  1. I wonder if the menopausal strategy makes sense because it’s somewhat later in the growing season, so predator population levels may have started to catch up with the prey, and therefore developing a defense strategy to protect your offspring becomes more important than having additional offspring.

  2. Nathan Myers

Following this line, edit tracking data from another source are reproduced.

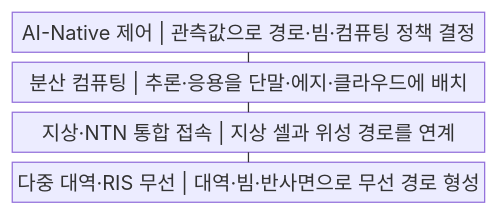
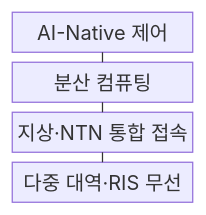
One commit to agnusdei1207/knowledge-base changed the first of 2 diagrams in src/content/docs/notes/04-network/042_6g_technologies.md. Above: the diagram before and after it, drawn with Mermaid. The commit also changed 122 other files, not shown here.

````diff
--- a/src/content/docs/notes/04-network/042_6g_technologies.md
+++ b/src/content/docs/notes/04-network/042_6g_technologies.md
@@ -56,11 +56,11 @@
 ```mermaid
-block
+block-beta
     columns 1
-    A["AI-Native 제어 | 관측값으로 경로·빔·컴퓨팅 정책 결정"]
-    B["분산 컴퓨팅 | 추론·응용을 단말·에지·클라우드에 배치"]
-    C["지상·NTN 통합 접속 | 지상 셀과 위성 경로를 연계"]
-    D["다중 대역·RIS 무선 | 대역·빔·반사면으로 무선 경로 형성"]
+    A["AI-Native 제어"]
+    B["분산 컴퓨팅"]
+    C["지상·NTN 통합 접속"]
+    D["다중 대역·RIS 무선"]
     A --- B
     B --- C
     C --- D
 ```
````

    I’m curious about these paper wasp workers. Are they close relatives of the winners’?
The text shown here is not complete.